A Chinese artist is trying to promote his philosophy of ecological restoration among the U.S. public to raise people's awareness to save the planet.
Zhu Renmin, ink painting artist and director of joint research center for ecological restoration at Zhejiang University, brings more than 100 pieces of his artworks to Silicon Valley for permanent exhibition, which is expected to open at a gallery in Sunnyvale, California, on Sunday.
The artworks, including paintings, sculptures and sketches, all stem from Zhu's philosophy of a hands-on ecology through art and artistic interventions to save the planet, he said.
Zhu has been engaged in ecological restoration projects in China for the last four decades. His projects include Lotus Island, an island ecological landscape restoration in the East China Sea, the Lake Mingcui National Wetland Park, a desert ecological landscape restoration in the Ningxia Hui Autonomous Region, and Gushui street, the Grand Canal ecological landscape restoration in Zhejiang Province.
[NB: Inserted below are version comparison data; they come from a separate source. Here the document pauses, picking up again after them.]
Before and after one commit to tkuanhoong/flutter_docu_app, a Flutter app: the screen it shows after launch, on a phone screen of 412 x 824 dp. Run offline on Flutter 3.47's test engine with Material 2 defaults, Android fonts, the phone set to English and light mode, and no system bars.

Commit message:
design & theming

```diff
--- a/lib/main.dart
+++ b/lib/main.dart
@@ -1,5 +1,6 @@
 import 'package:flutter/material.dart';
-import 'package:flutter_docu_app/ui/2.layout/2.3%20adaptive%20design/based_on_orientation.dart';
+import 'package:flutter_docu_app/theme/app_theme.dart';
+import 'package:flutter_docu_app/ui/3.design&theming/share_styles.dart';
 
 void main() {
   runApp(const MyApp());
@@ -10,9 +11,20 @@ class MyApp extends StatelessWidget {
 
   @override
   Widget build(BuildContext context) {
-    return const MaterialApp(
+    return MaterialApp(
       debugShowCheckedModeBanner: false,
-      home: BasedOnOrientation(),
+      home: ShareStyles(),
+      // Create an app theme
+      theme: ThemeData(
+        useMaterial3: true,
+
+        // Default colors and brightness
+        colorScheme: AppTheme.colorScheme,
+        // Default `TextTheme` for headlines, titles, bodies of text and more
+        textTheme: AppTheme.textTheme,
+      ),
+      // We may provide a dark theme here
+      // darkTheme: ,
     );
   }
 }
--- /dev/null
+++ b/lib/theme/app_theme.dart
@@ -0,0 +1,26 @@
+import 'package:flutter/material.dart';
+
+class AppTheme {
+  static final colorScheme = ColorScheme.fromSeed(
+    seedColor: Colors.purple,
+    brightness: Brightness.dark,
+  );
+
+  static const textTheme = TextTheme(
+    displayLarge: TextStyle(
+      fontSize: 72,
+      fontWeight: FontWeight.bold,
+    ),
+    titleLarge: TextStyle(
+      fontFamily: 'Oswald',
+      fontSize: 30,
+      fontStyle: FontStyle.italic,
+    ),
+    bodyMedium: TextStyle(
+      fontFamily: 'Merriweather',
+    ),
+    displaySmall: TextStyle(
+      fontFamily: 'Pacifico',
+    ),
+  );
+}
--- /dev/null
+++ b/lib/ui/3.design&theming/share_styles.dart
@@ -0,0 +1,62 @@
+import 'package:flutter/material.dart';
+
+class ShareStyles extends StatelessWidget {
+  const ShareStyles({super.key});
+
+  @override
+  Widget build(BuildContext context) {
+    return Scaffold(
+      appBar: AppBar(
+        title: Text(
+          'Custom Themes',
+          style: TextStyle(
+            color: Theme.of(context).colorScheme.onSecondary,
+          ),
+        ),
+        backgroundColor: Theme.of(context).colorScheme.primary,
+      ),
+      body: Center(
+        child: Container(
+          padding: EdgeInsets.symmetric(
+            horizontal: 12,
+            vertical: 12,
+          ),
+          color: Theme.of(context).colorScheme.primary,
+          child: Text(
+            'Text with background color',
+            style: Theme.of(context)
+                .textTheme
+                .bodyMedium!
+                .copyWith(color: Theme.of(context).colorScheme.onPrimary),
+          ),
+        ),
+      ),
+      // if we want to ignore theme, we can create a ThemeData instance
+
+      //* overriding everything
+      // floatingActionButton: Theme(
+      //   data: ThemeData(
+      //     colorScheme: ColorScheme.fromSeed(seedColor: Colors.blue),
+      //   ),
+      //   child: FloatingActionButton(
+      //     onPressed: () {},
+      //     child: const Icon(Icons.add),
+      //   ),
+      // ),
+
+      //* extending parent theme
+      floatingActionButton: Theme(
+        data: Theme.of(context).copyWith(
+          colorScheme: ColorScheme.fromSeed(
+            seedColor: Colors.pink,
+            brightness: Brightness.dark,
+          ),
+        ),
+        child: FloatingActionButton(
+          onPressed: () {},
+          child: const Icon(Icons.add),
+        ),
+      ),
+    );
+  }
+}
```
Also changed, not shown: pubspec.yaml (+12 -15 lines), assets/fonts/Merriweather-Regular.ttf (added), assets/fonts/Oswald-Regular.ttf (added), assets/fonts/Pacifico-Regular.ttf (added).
During a seminar, entitled "Art Saves Ecology," hosted by the art and art history department of Stanford University on Wednesday night, Zhu introduced to the U.S. audience his accomplishments through those projects.
He said his process of ecological restoration includes three phases: spiritual ecology -- meditating on the projects, natural ecology -- completing the projects in the environment and cultural ecology -- spreading this philosophy to the younger generation.
Trained as a traditional Chinese painting artist, Zhu said "My art should serve the mankind and environment" when he realized that the environment was devastated.
He said he used his own money to build the Putuo Lotus Island, which had almost disappeared because of land reclamation. Now it is a free visitors' destination and open to the public.
Economic development activities have caused more than 700 islands to vanish due to various reasons, which damaged the marine environment and triggered natural and cultural problems, said Zhu.
He then purchased the Lotus Island, and it took him 15 years of planning, design and construction to complete the project in what he called "the embodiment of my conception of spiritual, natural and cultural ecology."
Zhu said he might be the first person in the world to integrate ecological restoration with art and he believed that his philosophy and artworks, with strong traditional characters, would appeal to the international audience and benefit the mankind.
Having a permanent show in Silicon Valley, the birthplace of U.S. innovation, Zhu also said he would employ new tools of high-tech and even robotics, in his future projects.